Design: Prospective, longitudinal cohort study.
Setting: Twenty-two Canadian ICUs.
Patients: We recruited 527 patients 80 years or older who had a medical or urgent surgical diagnosis and were admitted to an ICU for at least 24 hours.
Measurements and main results: At baseline, we completed a comprehensive geriatric assessment of enrolled patients; survival and functional status was determined 12 months later. We defined recovery from critical illness as Palliative Performance Scale score of greater than or equal to 60. We used logistic regression analysis to examine factors associated with this outcome. Of the 434 patients (82%) whose Palliative Performance Scale was known at 12 months, 50% had died and 29% (126/434) had a score of greater than or equal to 60. In the multivariable model, we found that being married, having a primary diagnosis of emergency coronary artery bypass grafting or valve replacement, and higher baseline Palliative Performance Scale were independently predictive of a 12-month Palliative Performance Scale score of greater than or equal to 60. Male sex, primary diagnosis of stroke, and higher Acute Physiology and Chronic Health Evaluation II score, Charlson comorbidity index, or clinical frailty scale were independently predictive of Palliative Performance Scale score of less than 60.

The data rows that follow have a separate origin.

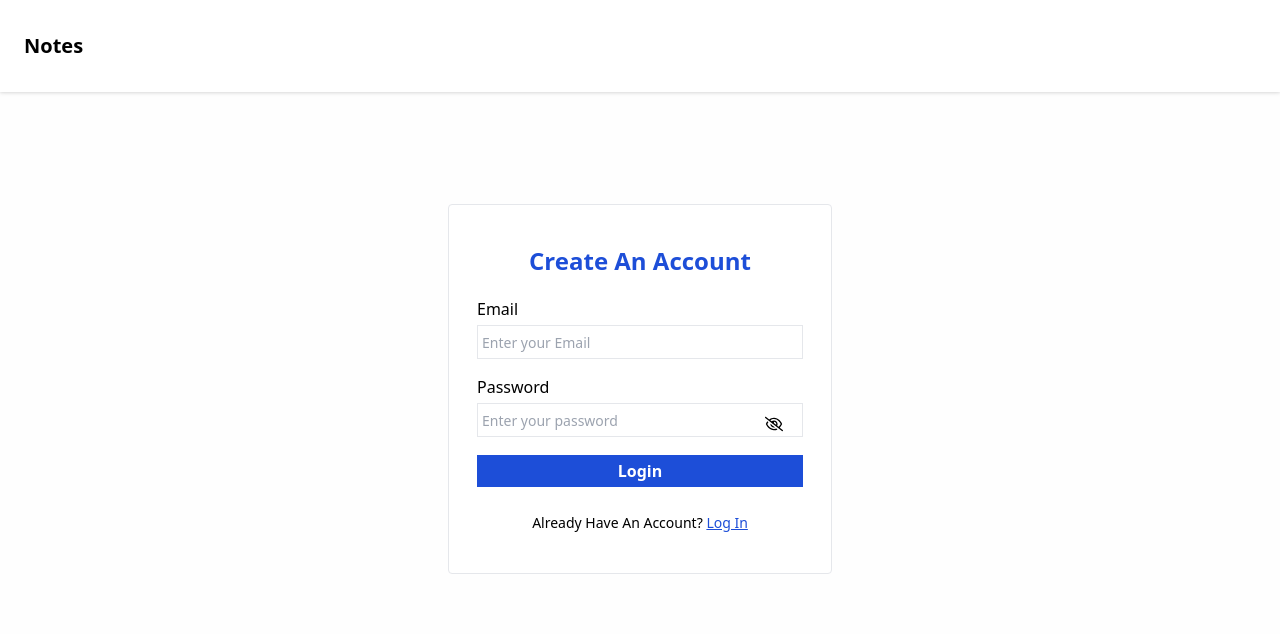
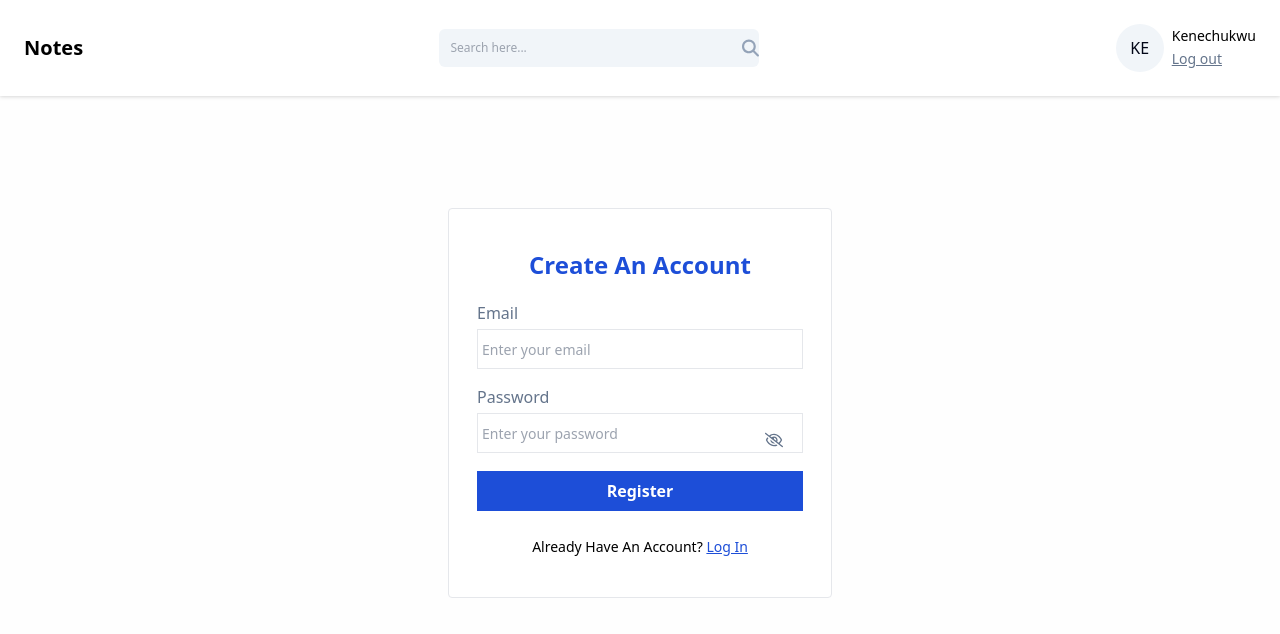
Before and after one commit to Kene10-codes/notes-app, a React (Vite) app in the folder frontend/: page /register in a window 1280 px wide. Shown: the top 634 px of the page. Built offline with nearby package versions, Linux system fonts and the light colour scheme.

Commit message:
Working on the UI

```diff
--- a/frontend/src/components/InputPassword.jsx
+++ b/frontend/src/components/InputPassword.jsx
@@ -16,20 +16,20 @@ const InputPassword = ({ value, onChange, placeholder, name }) => {
                 name={name}
                 onChange={onChange}
                 placeholder={placeholder || 'Password'}
-                className="border p-1 placeholder:text-sm focus:outline focus:outline-blue-300 w-full"
+                className="border p-1 placeholder:text-sm h-10 focus:outline focus:outline-blue-300 w-full"
             />
 
             <div className="absolute left-72 bottom-1">
                 {isShowPassword ? (
                     <FaRegEye
                         size={18}
-                        className="text-current cursor-pointer"
+                        className="text-slate-500 cursor-pointer"
                         onClick={() => toggleShowPassword()}
                     />
                 ) : (
                     <FaRegEyeSlash
                         size={18}
-                        className="text-current cursor-pointer"
+                        className="text-slate-500 cursor-pointer"
                         onClick={() => toggleShowPassword()}
                     />
                 )}
--- a/frontend/src/components/Navbar.jsx
+++ b/frontend/src/components/Navbar.jsx
@@ -1,7 +1,21 @@
+import { useState } from 'react'
+import { useNavigate } from 'react-router-dom'
+import Profile from './Profile'
+import Search from './Search'
+
 const Navbar = () => {
+    const [logout, setLogout] = useState(false)
+    const Navigate = useNavigate()
+
+    const onLogout = () => {
+        Navigate('/login')
+        setLogout(true)
+    }
     return (
         <div className="bg-white flex items-center justify-between p-6 drop-shadow">
             <h2 className="font-semibold text-xl text-black py-2">Notes</h2>
+            <Search />
+            <Profile onLogout={onLogout} />
         </div>
     )
 }
--- /dev/null
+++ b/frontend/src/components/Profile.jsx
@@ -0,0 +1,24 @@
+import React from 'react'
+import { getInitials } from '../utils/helpers'
+
+const Profile = ({ onLogout }) => {
+    return (
+        <div className="flex items-center  justify-center gap-2">
+            <div className="w-12 h-12 rounded-full flex items-center justify-center text-slate-950 font-medium bg-slate-100">
+                {getInitials('Kenechukwu Emma')}
+            </div>
+
+            <div>
+                <p className="text-sm font-medium">Kenechukwu</p>
+                <button
+                    className="text-sm underline text-slate-500"
+                    onClick={onLogout}
+                >
+                    Log out
+                </button>
+            </div>
+        </div>
+    )
+}
+
+export default Profile
--- /dev/null
+++ b/frontend/src/components/Search.jsx
@@ -0,0 +1,22 @@
+import React from 'react'
+import { FaMagnifyingGlass } from 'react-icons/fa6'
+
+const Search = ({ value, onChange, handleSeach, onClearSearch }) => {
+    return (
+        <div className="w-80 flex items-center justify-center rounded-md bg-slate-100">
+            <input
+                type="text"
+                placeholder="Search here..."
+                onChange={onchange}
+                className="w-full text-xs bg-transparent outline-none p-[11px]"
+            />
+
+            <FaMagnifyingGlass
+                size={18}
+                className="text-slate-400 cursor-pointer hover:text-slate-100"
+            />
+        </div>
+    )
+}
+
+export default Search
--- a/frontend/src/pages/Login.jsx
+++ b/frontend/src/pages/Login.jsx
@@ -2,11 +2,16 @@ import React, { useState } from 'react'
 import { Link } from 'react-router-dom'
 import Navbar from '../components/Navbar'
 import InputPassword from '../components/inputPassword'
+import { validateEmail } from '../utils/helpers'
 
 const Login = () => {
     const [data, setData] = useState({
         email: '',
         password: '',
+    })
+    const [error, setError] = useState({
+        emailError: null,
+        passwordError: null,
     })
 
     // HANDLE INPUT CHANGE
@@ -18,33 +23,68 @@ const Login = () => {
             [name]: value,
         })
     }
+
+    // HANDLE LOGIN
+    const handleLogin = (e) => {
+        e.preventDefault()
+
+        if (!validateEmail(data.email)) {
+            setError({
+                emailError: 'Please enter a valid email',
+                passwordError: '',
+            })
+            return
+        }
+
+        if (!data.password) {
+            setError({
+                emailError: '',
+                passwordError: 'Please enter a valid password',
+            })
+            return
+        }
+
+        // CLEAR ERRORS
+        setError({
+            emailError: '',
+            passwordError: '',
+        })
+    }
     return (
         <>
             <Navbar />
             <div className="flex items-center justify-center mt-28">
                 <div className="w-96 border rounded bg-white px-7 py-10">
-                    <form onSubmit={() => {}}>
-                        <h4 className="text-2xl mb-3 text-center font-bold text-blue-700">
+                    <form onSubmit={handleLogin}>
+                        <h4 className="text-2xl mb-3 text-center font-black text-blue-700">
                             Login
                         </h4>
                         <div className="flex  flex-col py-2">
                             <label
                                 htmlFor="email"
-                                className="pb-1 text-black-600"
+                                className="pb-1 text-black-600 text-slate-500"
                             >
                                 Email
                             </label>
                             <input
                                 type="text"
-                                placeholder="Enter your Email"
-                                className="input-box border p-1 placeholder:text-sm focus:outline focus:outline-blue-300"
+                                placeholder="Enter your email"
+                                value={data.email}
+                                onChange={handleInputChange}
+                                name="email"
+                                className="input-box border p-1 placeholder:text-sm h-10 focus:outline focus:outline-blue-300"
                             />
                         </div>
 
+                        {error.emailError && (
+                            <p className="text-red-500 text-sm font-semibold ">
+                                {error.emailError}
+                            </p>
+                        )}
                         <div className="flex  flex-col py-2">
                             <label
                                 htmlFor="password"
-                                className="pb-1 text-black-600"
+                                className="pb-1 text-slate-500"
                             >
                                 Password
                             </label>
@@ -56,9 +96,15 @@ const Login = () => {
                             />{' '}
                         </div>
 
+                        {error.passwordError && (
+                            <p className="text-red-500 text-sm font-semibold ">
+                                {error.passwordError}
+                            </p>
+                        )}
+
                         <button
                             type="submit"
-                            className="btn-primary bg-blue-700 my-2.5 h-14k w-full text-white py-1 font-semibold cursor-pointer text-md "
+                            className="btn-primary bg-blue-700 my-2.5 h-10 w-full text-white py-1 font-semibold cursor-pointer text-md "
                         >
                             Login
                         </button>
@@ -69,7 +115,7 @@ const Login = () => {
                                 to="/register"
                                 className="text-medium underline text-blue-700"
                             >
-                                Register here
+                                Register
                             </Link>
                         </p>
                     </form>
--- a/frontend/src/pages/Register.jsx
+++ b/frontend/src/pages/Register.jsx
@@ -2,11 +2,16 @@ import React, { useState } from 'react'
 import Navbar from '../components/Navbar'
 import { Link } from 'react-router-dom'
 import InputPassword from '../components/inputPassword'
+import { validateEmail } from '../utils/helpers'
 
 const Register = () => {
     const [data, setData] = useState({
         email: '',
         password: '',
+    })
+    const [error, setError] = useState({
+        emailError: null,
+        password: null,
     })
 
     // HANDLE INPUT CHANGE
@@ -17,36 +22,68 @@ const Register = () => {
             [name]: value,
         })
     }
+
+    // HANDLE FORM REGISTRATION
+    const handleRegistration = (e) => {
+        e.preventDefault()
+
+        if (!validateEmail(data.email)) {
+            setError({
+                passwordError: '',
+                emailError: 'Please enter a valid email address',
+            })
+            return
+        }
+
+        if (!data.password) {
+            setError({
+                emailError: '',
+                passwordError: 'Please enter the password',
+            })
+            return
+        }
+
+        // CLEAR ERRORS
+        setError({
+            emailError: '',
+            passwordError: '',
+        })
+    }
     return (
         <>
             <Navbar />
             <div className="flex items-center justify-center mt-28">
                 <div className="w-96 border rounded bg-white px-7 py-10">
-                    <form onSubmit={() => {}}>
-                        <h4 className="text-2xl mb-3 text-center font-bold text-blue-700">
+                    <form onSubmit={handleRegistration}>
+                        <h4 className="text-2xl mb-3 text-center font-black text-blue-700">
                             Create An Account
                         </h4>
                         <div className="flex  flex-col py-2">
                             <label
                                 htmlFor="email"
-                                className="pb-1 text-black-600"
+                                className="pb-1 text-slate-500"
                             >
                                 Email
                             </label>
                             <input
                                 type="text"
-                                placeholder="Enter your Email"
+                                placeholder="Enter your email"
                                 name="email"
                                 value={data.email}
                                 onChange={handleInputChange}
-                                className="input-box border p-1 placeholder:text-sm focus:outline focus:outline-blue-300"
+                                className="input-box border p-1 h-10  placeholder:text-sm focus:outline focus:outline-blue-300"
                             />
                         </div>
 
+                        {error.emailError && (
+                            <p className="text-red-500 text-sm font-semibold ">
+                                {error.emailError}
+                            </p>
+                        )}
                         <div className="flex  flex-col py-2">
                             <label
                                 htmlFor="password"
-                                className="pb-1 text-black-600"
+                                className="pb-1 text-slate-500"
                             >
                                 Password
                             </label>
@@ -57,12 +94,17 @@ const Register = () => {
                                 name="password"
                             />
                         </div>
+                        {error.passwordError && (
+                            <p className="text-red-500 text-sm font-semibold ">
+                                {error.passwordError}
+                            </p>
+                        )}
 
                         <button
                             type="submit"
-                            className="btn-primary bg-blue-700 my-2.5 w-full text-white py-1 font-semibold cursor-pointer text-md "
+                            className="btn-primary bg-blue-700 my-2.5 w-full h-10 text-white py-1 font-semibold cursor-pointer text-md "
                         >
-                            Login
+                            Register
                         </button>
 
                         <p className="text-sm text-center mt-4">
--- /dev/null
+++ b/frontend/src/utils/helpers.js
@@ -0,0 +1,19 @@
+export const validateEmail = (email) => {
+    return String(email)
+        .toLowerCase()
+        .match(
+            /^(([^<>()[\]\\.,;:\s@"]+(\.[^<>()[\]\\.,;:\s@"]+)*)|.(".+"))@((\[[0-9]{1,3}\.[0-9]{1,3}\.[0-9]{1,3}\.[0-9]{1,3}\])|(([a-zA-Z\-0-9]+\.)+[a-zA-Z]{2,}))$/
+        )
+}
+
+export const getInitials = (name) => {
+    if (!name) return ''
+    const words = name.split(' ')
+    let initials = ''
+
+    for (let i = 0; i < Math.min(words.length, 2); i++) {
+        initials += words[i][0]
+    }
+
+    return initials.toUpperCase()
+}
```
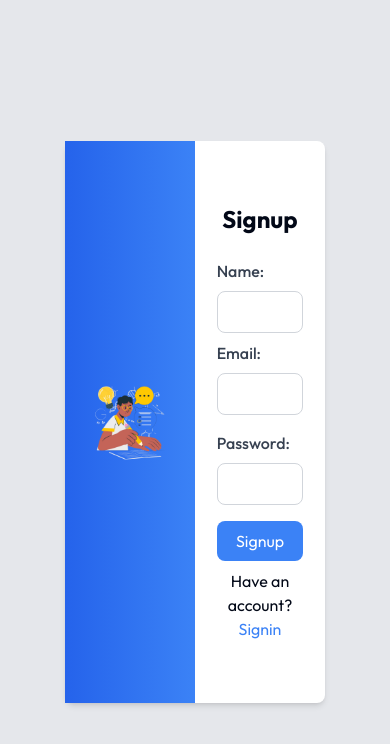
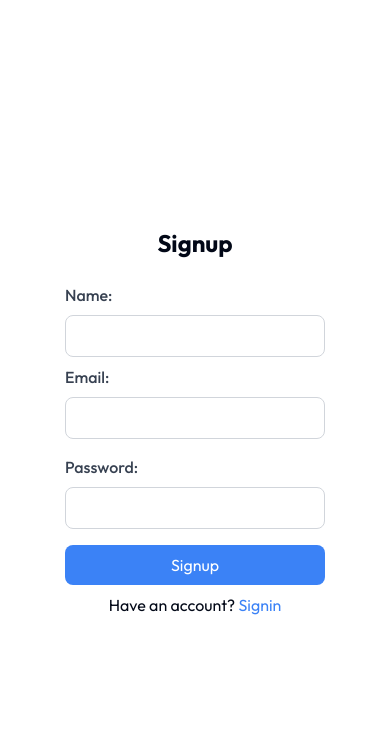
Before and after one commit to w3villa-suraj-bisht/test-event-management-FE, a Next.js app: page /signup in a window 390 px wide. Shown: the top 744 px of the page. Built offline with nearby package versions, Linux system fonts and the light colour scheme.

Commit message:
signup API

```diff
--- a/src/app/(auth)/signin/page.tsx
+++ b/src/app/(auth)/signin/page.tsx
@@ -4,6 +4,7 @@ import { useRouter } from "next/navigation";
 import ui_image from '../../../../public/img/bg_logo.png';
 import Link from "next/link";
 import { signIn } from "@/utils/api/endPoints/auth";
+import "../../styles/signup.css"
 
 const SignIn = () => {
   const router = useRouter();
@@ -48,12 +49,12 @@ console.log(response)
   };
 
   return (
-    <div className="bg-gray-200 h-screen min-h-screen w-full flex items-center justify-center">
-      <div className="w-2/3 h-2/3 flex bg-white shadow-md">
-        <div className="w-1/2 h-full bg-gradient-to-r from-blue-600 to-blue-500 flex justify-center items-center">
+    <div className="bg-gray-200 mainDiv h-screen min-h-screen w-full flex items-center justify-center">
+      <div className="w-2/3 h-2/3 mainCard flex bg-white shadow-md">
+        <div className="w-1/2 leftLogo h-full bg-gradient-to-r from-blue-600 to-blue-500 flex justify-center items-center">
           <img src="/img/signup.png" className="w-2/3" alt="Sign Up" />
         </div>
-        <div className="flex items-center justify-center w-1/2">
+        <div className="flex rightCont items-center justify-center w-1/2">
           <div className="bg-white w-2/3 rounded-lg p-8">
             <h2 className="text-2xl font-bold text-center mb-6">Login</h2>
 
--- a/src/app/(auth)/signup/page.tsx
+++ b/src/app/(auth)/signup/page.tsx
@@ -4,10 +4,8 @@ import { useRouter } from "next/navigation";
 import apiClient from '../../../utils/api/apiClient';
 import { signUp } from "@/utils/api/endPoints/signup";
 import Link from "next/link";
-
-// api service
-
-
+// import "../../styles/signup.css"
+import "../../styles/signup.css"
 
 const SignIn = () => {
   const router = useRouter();
@@ -24,7 +22,10 @@ const SignIn = () => {
 
       const response = await signUp(data);
       console.log(response);
-
+      localStorage.setItem("token",response.data.token);
+      if(response.success){
+        router.push('/dashboard');
+      }
       // router.push('/success');
     } catch (error) {
       console.error('Error during signup:', error);
@@ -32,15 +33,15 @@ const SignIn = () => {
   };
 
   return (
-    <div className="bg-gray-200 h-screen min-h-screen w-full flex items-center justify-center">
-      <div className="w-2/3 h-2/3 flex bg-white rounded-lg shadow-md">
-        <div className="w-1/2 h-full bg-gradient-to-r from-blue-600 to-blue-500 flex justify-center items-center">
-          <img src="/img/bg_logo.png" className="w-2/3" alt="" />
+    <div className="bg-gray-200 mainDiv h-screen min-h-screen w-full flex items-center justify-center">
+      <div className="w-2/3 h-2/3 mainCard flex signupCard bg-white rounded-lg shadow-md">
+        <div className="w-1/2 leftLogo h-full bg-gradient-to-r from-blue-600 to-blue-500 flex justify-center items-center">
+          <img src="/img/bg_logo.png" className=" signinLogo w-2/3" alt="" />
         </div>
-        <div className="flex items-center justify-center w-1/2">
+        <div className="flex rightCont items-center justify-center w-1/2">
           <div className="bg-white w-2/3 rounded-lg">
             <h2 className="text-2xl font-bold text-center mb-6">Signup</h2>
-            <form onSubmit={handleSignup}>
+            <form className="formSignup" onSubmit={handleSignup}>
               <div className="mb-2">
                 <label htmlFor="name" className="block text-gray-700 font-medium mb-2">
                   Name:
@@ -91,7 +92,7 @@ const SignIn = () => {
                 Signup
               </button>
               <p className="text-center mt-2">
-                Have an account? <a href="/signin" className="text-blue-500">Signin</a>
+                Have an account? <Link href="/signin" className="text-blue-500">Signin</Link>
               </p>
             </form>
           </div>
--- /dev/null
+++ b/src/app/styles/signup.css
@@ -0,0 +1,74 @@
+*{
+    font-size: 100%;
+}
+@media (max-width: 500px) {
+    .mainDiv{
+        background-color: white;
+    }
+    .leftLogo{
+        display: none;
+    }
+    .mainCard{
+        width: 100%;
+        box-shadow: none;
+    }
+    .signupCard{
+        /* background-color: red; */
+        width: 100%;
+    }
+    .rightCont{
+        width: 100%;
+    }
+    .formSignup{
+        width: 100%;
+    }
+ }
+@media (max-width: 768px) {
+    .leftLogo{
+        display: none;
+    }
+    .mainCard{
+        width: 100%;
+        justify-content: center;
+    }
+ }
+@media (max-width: 992px) {
+
+ }
+@media (min-width: 992px) {
+    .signinLogo{
+        width: 75%;
+    }
+    body{
+        font-size: 90%;
+    }
+ }
+@media (min-width: 1200px) {
+    body{
+        font-size: 90%;
+    }
+ }
+@media (min-width: 1400px) {
+    .signinLogo{
+        width: 70%;
+    }
+    body{
+        /* font-size: 150%; */
+    }
+ }
+@media (min-width: 1700px) {
+    .signinLogo{
+        width: 75%;
+    }
+    body{
+        font-size: 130%;
+    }
+ }
+@media (min-width: 2000px) {
+    .signinLogo{
+        width: 80%;
+    }
+    body{
+        font-size: 200%;
+    }
+ }
```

Conclusion: Approximately one-quarter of very old ICU patients achieve a reasonable level of function 1 year after admission. This prediction model applied to individual patients may be helpful in decision making about the utility of life support for very elderly patients who are admitted to the ICU.